In recent years, a number of police and law enforcement agencies have sought to acquire drones and have used them in real-life situations, encouraged by grants from the Department of Homeland Security.
Drones owned by DHS and Customs and Border Patrol have been used to patrol US borders, and records show that the latter agency has loaned out its drones to other state and federal agencies at least 700 times. The FBI has used drones in eight criminal cases and two national security cases. Documents released to Motherboard and MuckRock indicate that local government agencies, like police in Newport News, are considering unmanned blimps as surveillance tools. NYPD Commissioner Bill Bratton, formerly chief of the LAPD, has said that New York is interested in acquiring drones.
A police demonstration of a Draganflyer X6. Video: Orange County, FL Sheriff
If, as in Seattle, police in Los Angeles are not allowed to use the drones, it's not clear what their options for disposition are, but they would likely be required to stay within the family of police agencies receiving grants from DHS.

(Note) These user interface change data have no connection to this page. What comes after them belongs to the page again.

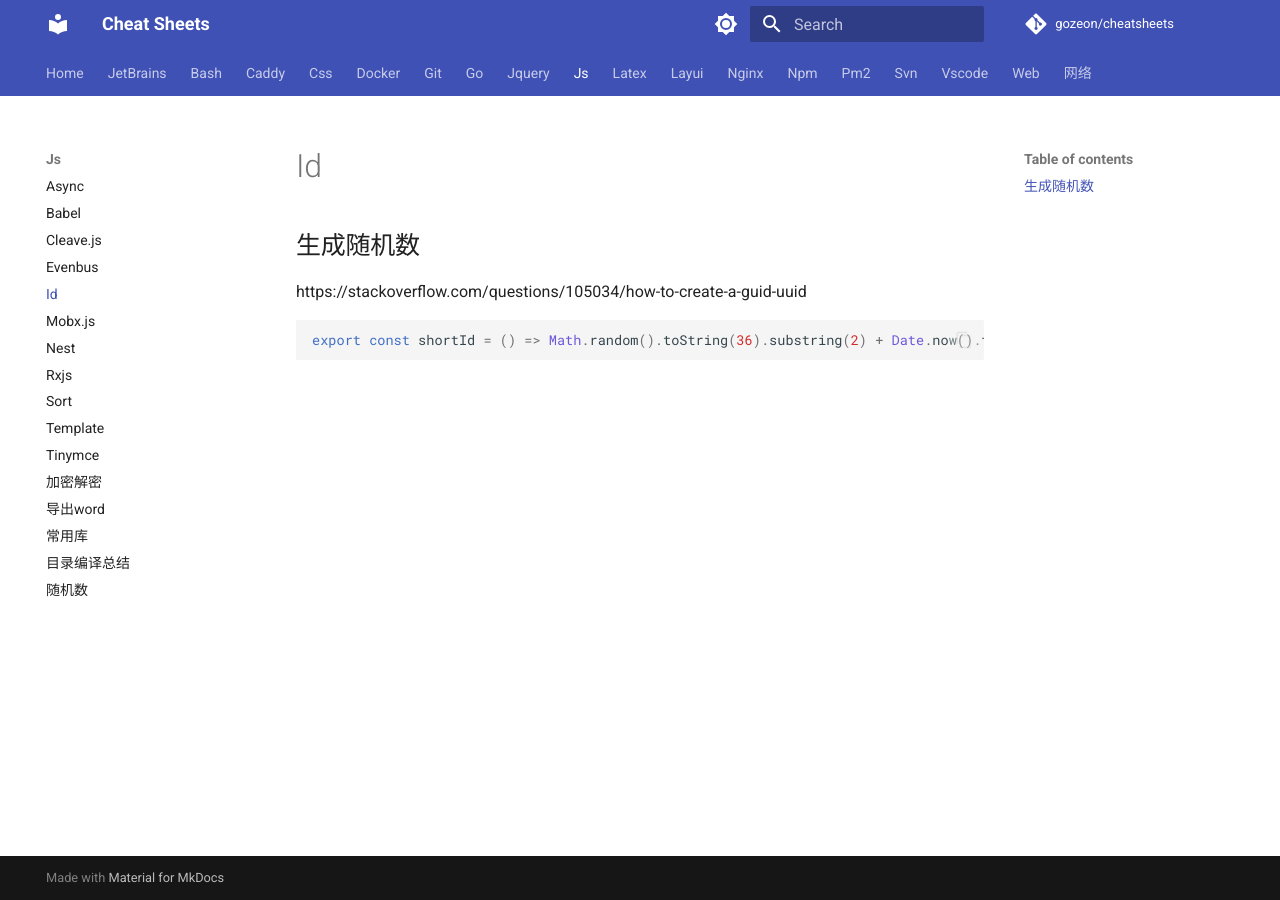
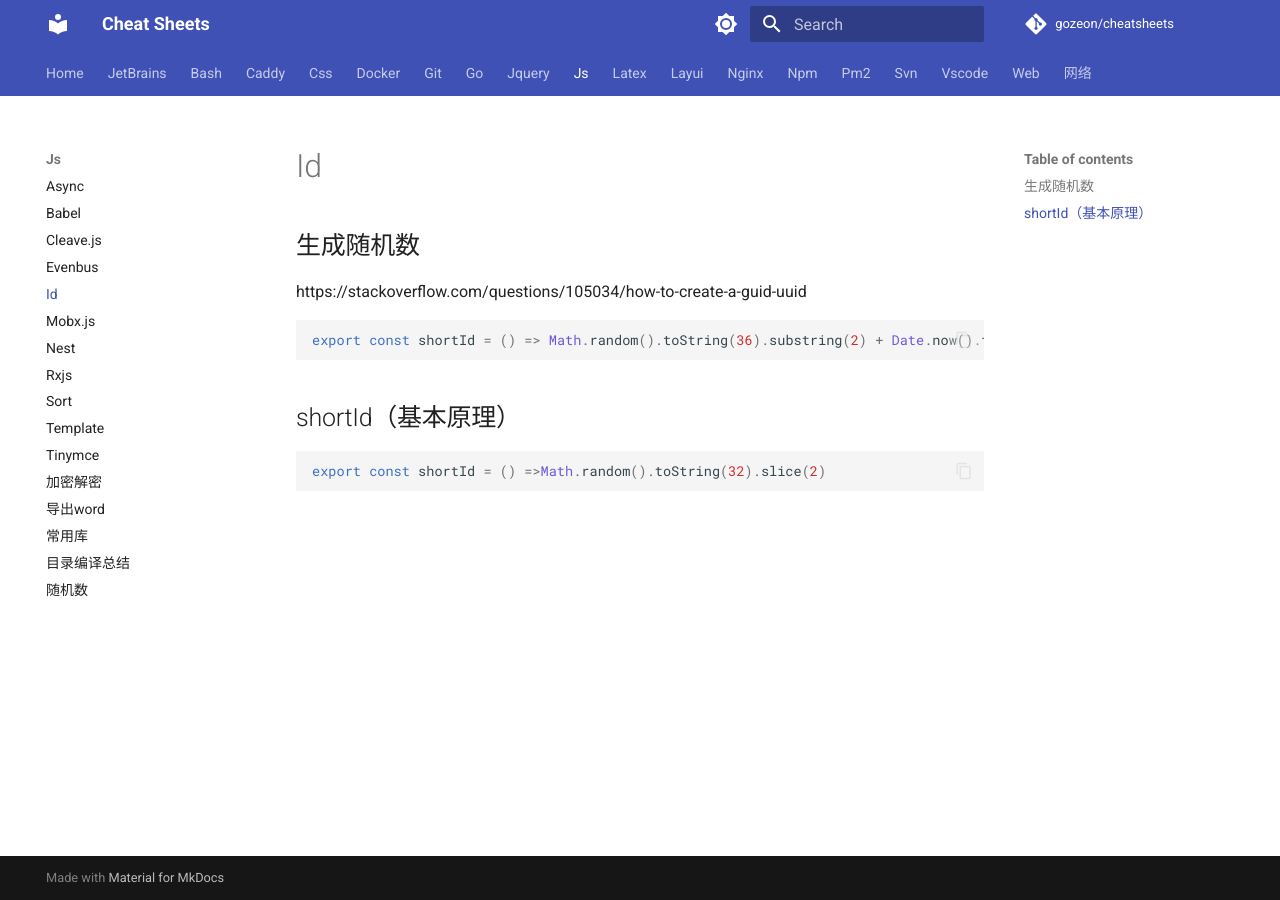
Before and after one commit to gozeon/cheatsheets, an MkDocs documentation site: the page built from docs/js/id.md, in a window 1280 px wide. Built offline with MkDocs 1.6.1 and Material for MkDocs 9.7.7, drawn with Linux system fonts in a browser that asks for light colours; comment, search, counter and statistics services are not loaded.

Commit message:
Update id.md

````diff
--- a/docs/js/id.md
+++ b/docs/js/id.md
@@ -5,3 +5,9 @@ https://stackoverflow.com/questions/105034/how-to-create-a-guid-uuid
 ```js
 export const shortId = () => Math.random().toString(36).substring(2) + Date.now().toString(36);
 ```
+
+## shortId（基本原理）
+
+```js
+export const shortId = () =>Math.random().toString(32).slice(2)
+```
````
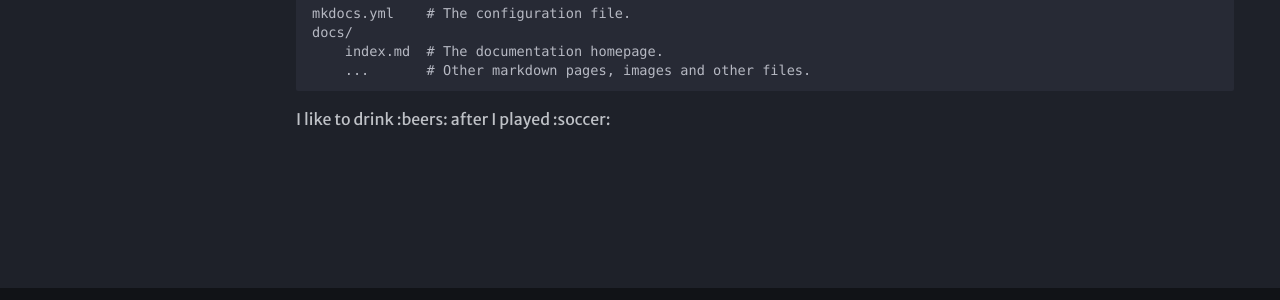
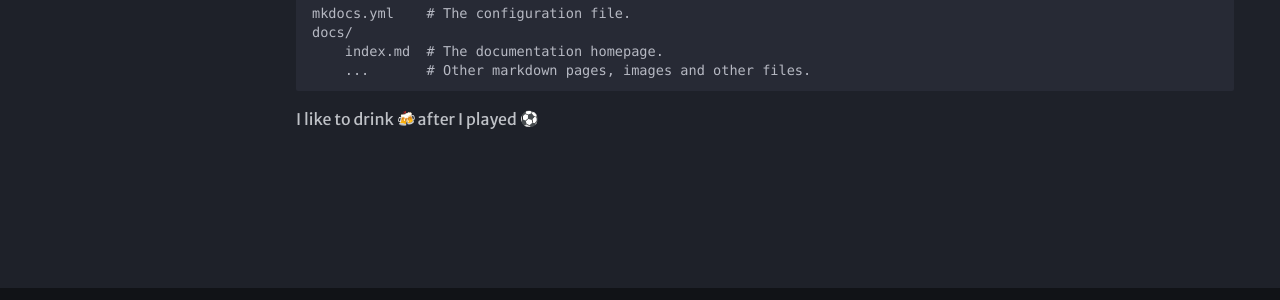
Before and after one commit to tari-project/doc-playground, an MkDocs documentation site: the page built from docs/index.md, in a window 1280 px wide. Shown: the part 568-868 px from the top of the page. Built offline with MkDocs 1.6.1 and Material for MkDocs 9.7.7, drawn with Linux system fonts in a browser that asks for light colours; emoji names are drawn with the system emoji font; some web fonts are replaced.

Commit message:
fix: returned extensions to mkdocs.yml file

```diff
--- a/mkdocs.yml
+++ b/mkdocs.yml
@@ -32,28 +32,28 @@ theme:
       primary: blue
       accent: deep orange
 
-# markdown_extensions:
-#   - abbr
-#   - attr_list
-#   - pymdownx.emoji:
-#       emoji_index: !!python/name:material.extensions.emoji.twemoji
-#       emoji_generator: !!python/name:material.extensions.emoji.to_svg
-#   - pymdownx.highlight:
-#       anchor_linenums: true
-#       line_spans: __span
-#       pygments_lang_class: true
-#   - pymdownx.inlinehilite
-#   - pymdownx.snippets:
-#       auto_append:
-#       - includes/abbreviations.md
-#   - pymdownx.superfences:
-#       custom_fences:
-#         - name: mermaid
-#           class: mermaid
-#           format: !!python/name:pymdownx.superfences.fence_code_format
-#   - pymdownx.tabbed:
-#       alternate_style: true
-#   - admonition
-#   - pymdownx.details
-#   - pymdownx.tabbed:
-#       alternate_style: true
+markdown_extensions:
+  - abbr
+  - attr_list
+  - pymdownx.emoji:
+      emoji_index: !!python/name:material.extensions.emoji.twemoji
+      emoji_generator: !!python/name:material.extensions.emoji.to_svg
+  - pymdownx.highlight:
+      anchor_linenums: true
+      line_spans: __span
+      pygments_lang_class: true
+  - pymdownx.inlinehilite
+  - pymdownx.snippets:
+      auto_append:
+      - includes/abbreviations.md
+  - pymdownx.superfences:
+      custom_fences:
+        - name: mermaid
+          class: mermaid
+          format: !!python/name:pymdownx.superfences.fence_code_format
+  - pymdownx.tabbed:
+      alternate_style: true
+  - admonition
+  - pymdownx.details
+  - pymdownx.tabbed:
+      alternate_style: true
```
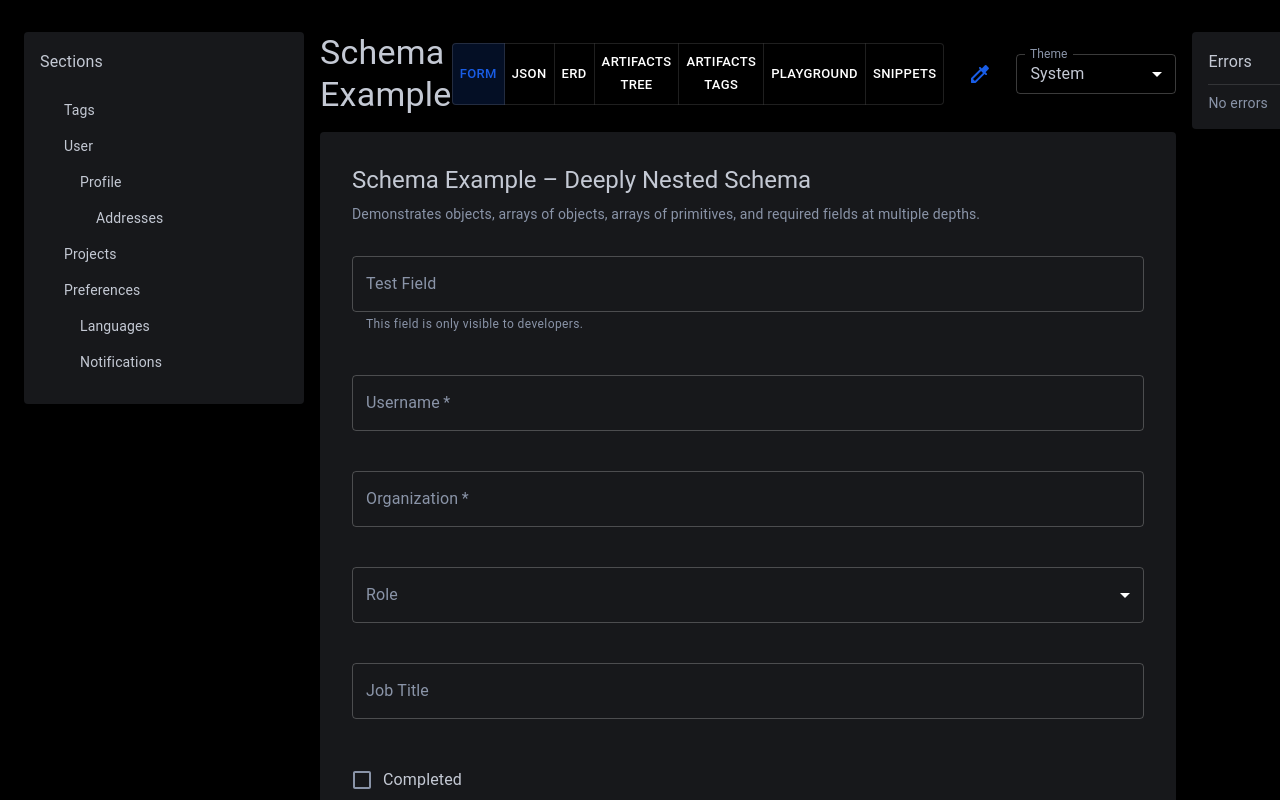
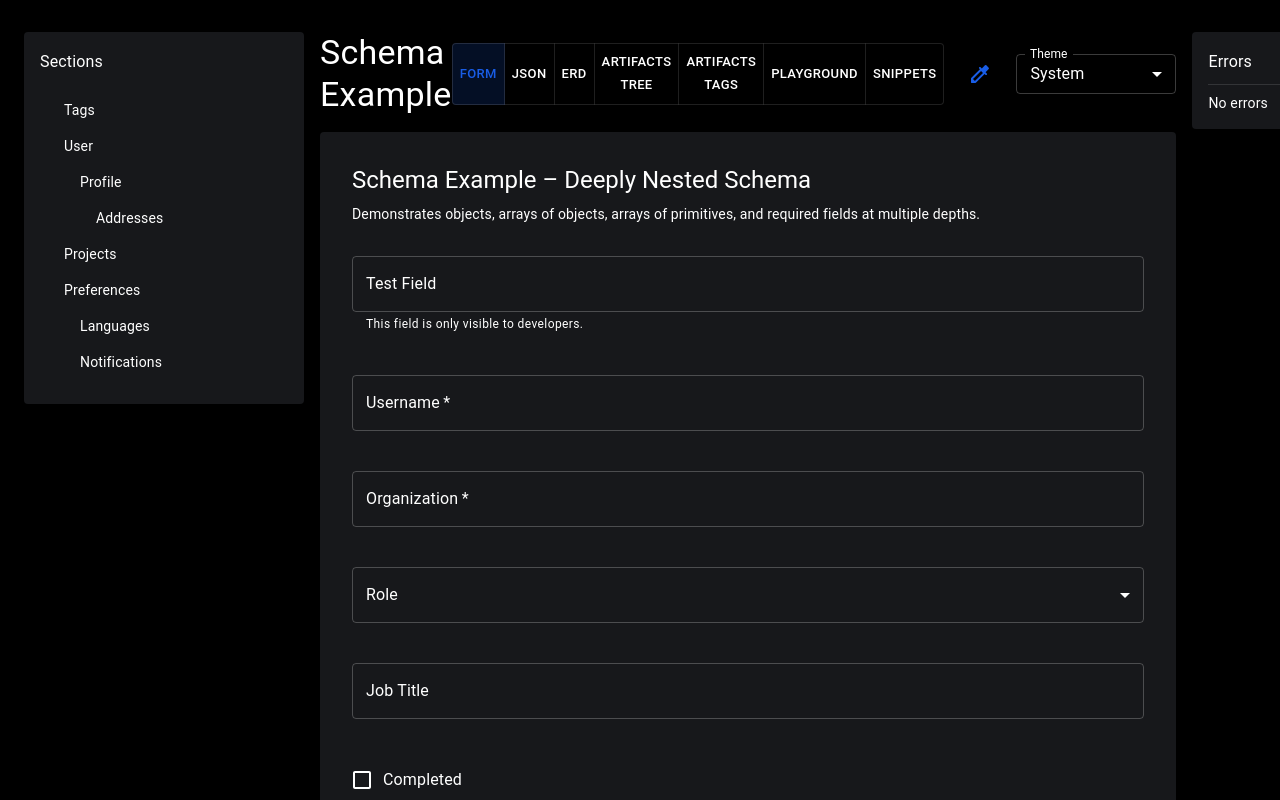
Before and after one commit to JBraunsmaJr/schema-example, a React (Vite) app: page / in a window 1280 px wide. Shown: the top 800 px of the page. Built offline with nearby package versions, Linux system fonts and the light colour scheme.

Commit message:
text now uses vibrant color instead to help ensure it's visible

```diff
--- a/src/theming/colorUtils.ts
+++ b/src/theming/colorUtils.ts
@@ -64,11 +64,11 @@ export function createHSLTheme({
       background: generateBackgrounds(bgBase),
       text: {
         primary: isLight
-          ? hslToString(adjustLightness(bgBase, -80))
-          : hslToString(adjustLightness(bgBase, 80)),
+          ? hslToString(adjustLightness(ensureVibrantColor(bgBase), -80))
+          : hslToString(adjustLightness(ensureVibrantColor(bgBase), 80)),
         secondary: isLight
-          ? hslToString(adjustLightness(bgBase, -60))
-          : hslToString(adjustLightness(bgBase, 60)),
+          ? hslToString(adjustLightness(ensureVibrantColor(bgBase), -60))
+          : hslToString(adjustLightness(ensureVibrantColor(bgBase), 60)),
       },
     },
   };
```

The LAPD, the country's second largest metropolitan police force, appears to have learned from Seattle's botched attempt at using drones, and is striving to play down its "gift."
"We wanted to be really up-front with the public that we're looking at using these down the road," a spokesman, Andrew Smith, told the LA Times. "We wanted to make sure it didn't look like we were trying to sneak these things into action." Public hearings on the drones are scheduled for later this summer, police commissioner Charlie Beck said.
Privacy concerns, which have led to police drone moratoriums in a handful of municipalities, aren't the first roadblock for the LAPD's program. Due to Federal Aviation Administration drone authorization procedures, meant to address safety concerns, it will likely be months before the LAPD will be permitted to begin even training with their new technology.